While exploring Yoho National Park, a photographer captured footage of a polar bear that had wandered all the way down to eastern British Columbia. Just kidding. Actually, Alberta native Noel Rodgers caught the equally spectacular white grizzly bear as it lumbered along the tree line in the parklands.
As it turns out, the gifted photographer (and now videographer) spotted the famed Nakoda, the park’s widely-adored and incredibly rare Ursus arctos horribilis. Rodgers shared the clip of the grizzly bear on Facebook on June 5, and since then the 45-second video has gone viral.
In the video, Nakoda wanders in front of the evergreens, just a short distance from where Rodgers stood near Lake O’Hara. Unbothered by the photographer’s presence, she continued her journey near the cabin, finally disappearing back into the trees.
Though Nakoda’s fur is fairly light, she isn’t albino or even piebald. Grizzly bears, a sub-category of brown bears, can vary in color, ranging from the dark brown we commonly see up to Nakoda’s shade. That said, it’s still rare to see one quite so light in the wild.
Check out Nakoda in all of her glory.
Canadian Photographer Was ‘in Complete Awe’ of White Grizzly Bear
In a phone interview with CTV News Calgary, Rodgers recalled the moment when he first saw Nakoda.
“I didn’t know it was a bear at first,” Rogers said. “I thought it was a mountain goat.”
Quickly, he realized the fantastic yet deadly animal before him. Despite the potentially dangerous situation, Rodgers didn’t show any fear. In fact, he even started chatting with Nakoda.
“She was staring right at me. She looked healthy. We stared at each other for a good 10-15 seconds. I started talking to her a little,” he continued.
Though their moment together was brief, the Alberta photographer knew just how magical the sighting was.
“We spent about five minutes together and I was in complete awe of her,” Rogers later said in an email to CTV News. “She is so beautiful and was so peaceful.”
Unfortunately, though, Nakoda’s story isn’t without tragedy. According to Rodgers, Nakoda’s sibling had died from a car accident on the highway just several days before the sighting. With one less grizzly bear in the park, Nakoda’s presence is more important than ever.

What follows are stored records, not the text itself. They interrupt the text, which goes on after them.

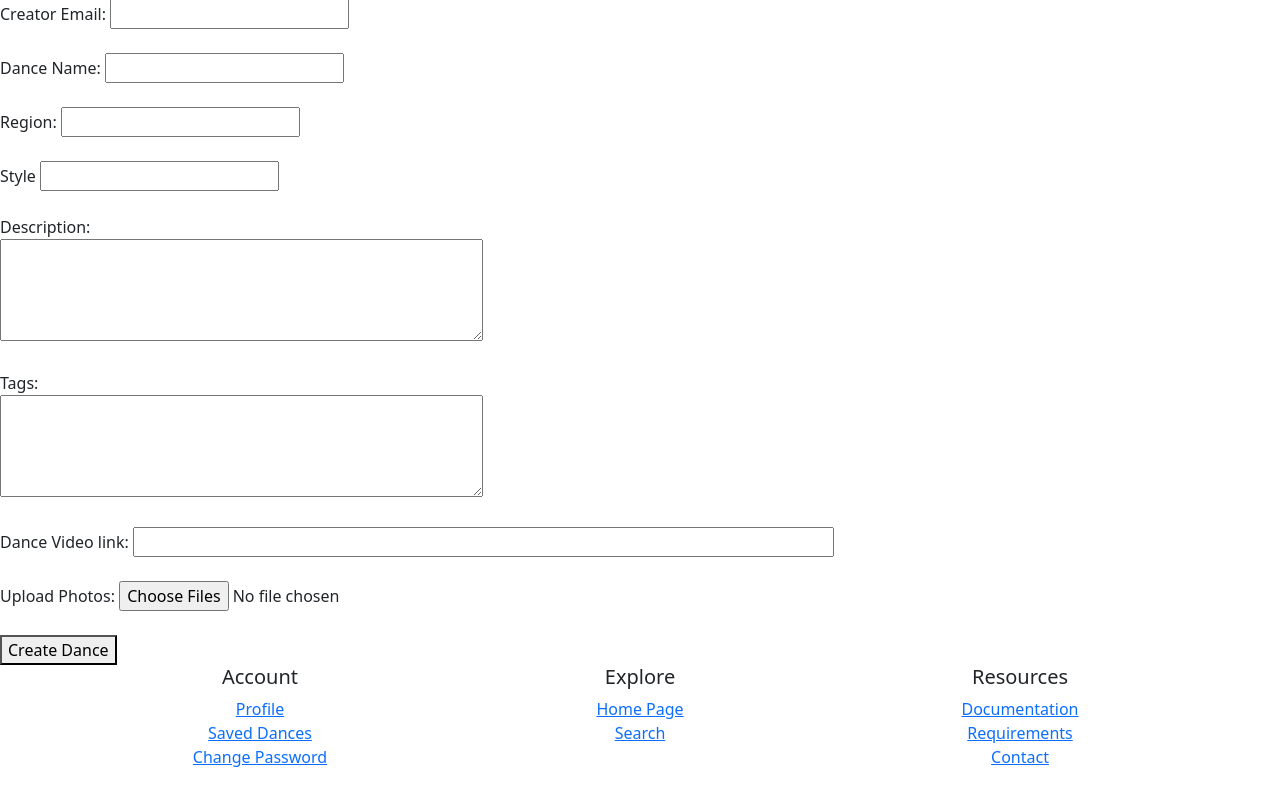
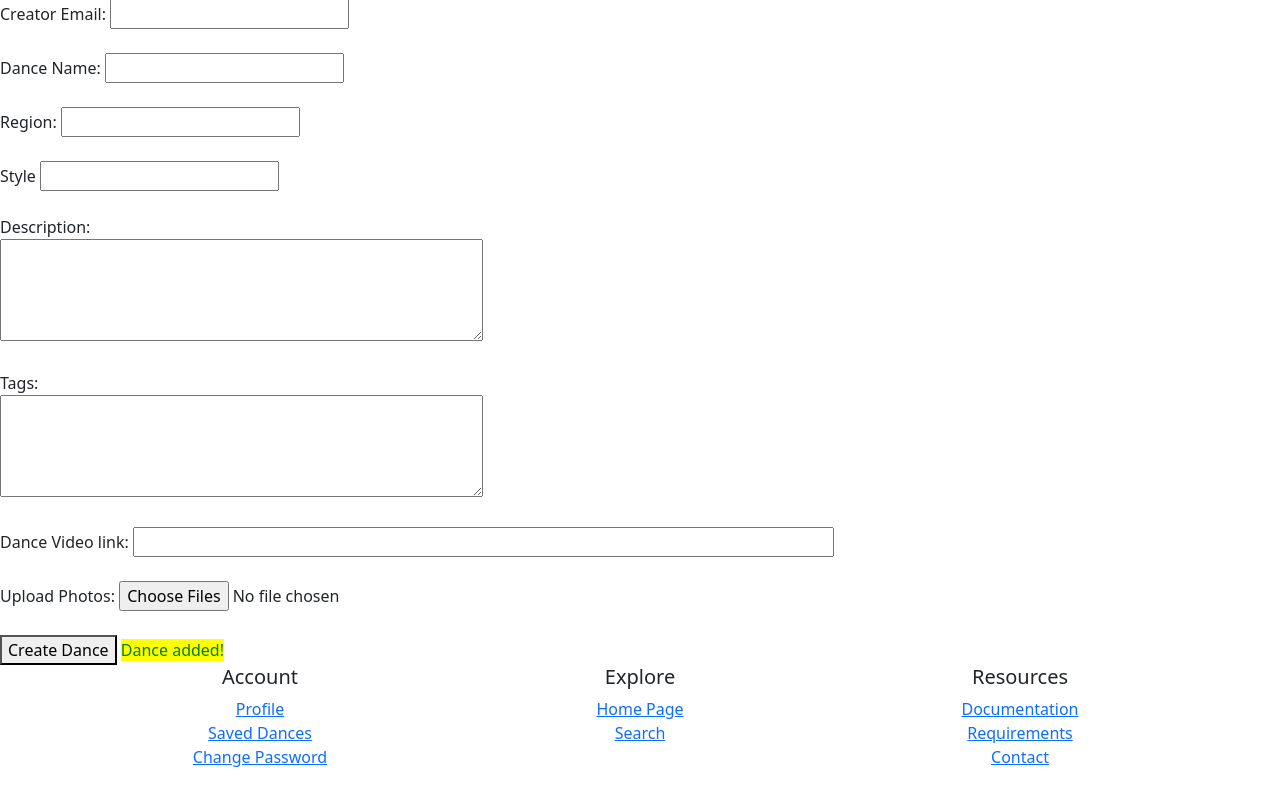
Before and after one commit to Sjoseph9652/Dancopedia_Alligators, a PHP site: the page made by create_dance.php in a window 1280 px wide. Shown: the part 209-994 px from the top of the page. Run offline with PHP 8.4, Linux system fonts and the light colour scheme; a user stored in the database is signed in.

Commit message:
added confirmation when adding a dance

```diff
--- a/create_dance.php
+++ b/create_dance.php
@@ -63,6 +63,15 @@
         <input type="file" id="photos" name="photos" multiple><br><br>
 
         <button type="submit">Create Dance</button>
+
+        <!-- Confirmation to the user that a dance was added to the database -->
+        <?php
+        if (isset($_GET["Successful"])) {
+            echo('<span style="color:Green;background-color:yellow">  Dance added! </span>');
+        }
+        ?>
+
+
     </form>
     <?php include 'includes/footer.php'; ?>
 </body>
--- a/create_dance_connection.php
+++ b/create_dance_connection.php
@@ -52,12 +52,17 @@ mysqli_stmt_execute($stmt);
 mysqli_commit($conn);
 
 $conn->close();
+
+header("location:create_dance.php?Successful=yes"); #Returns back to the form page.
+
 ?>
 
 <!-- After dance is made you can return to the homepage.-->
+ <!--
 <p>
     <h1>Dance created Successfully!</h1>
     <br><br>
     <a href="index.php"><input type="submit" value="Return to Home" id="returnHome" name="returnHome"></a>
         <br><br>
 </p>
+-->
--- a/retrieve_dance.php
+++ b/retrieve_dance.php
@@ -17,7 +17,7 @@ if (mysqli_connect_errno()) {
 }
 
 //sql statement variable
-$sql = " SELECT link, name, description, MimeType, image FROM dances limit 6";
+$sql = "SELECT link, name, description, MimeType, image FROM dances limit 6";
 $result = $conn->query($sql);
 
 /*
```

Shortly after Rodgers’ first post, he encountered the white grizzly bear once again in the same location.
“Once she left I retraced her steps trying to get a photo of her paw prints in the snow. I was surprised to see no sign of her tracks at all and discovered that she was licking up a bunch of little black bugs that were all over the top of the snow. She did not seem to have a care in the world and was causally [sic] strolling around licking up all of the bugs she could find,” the photographer explained.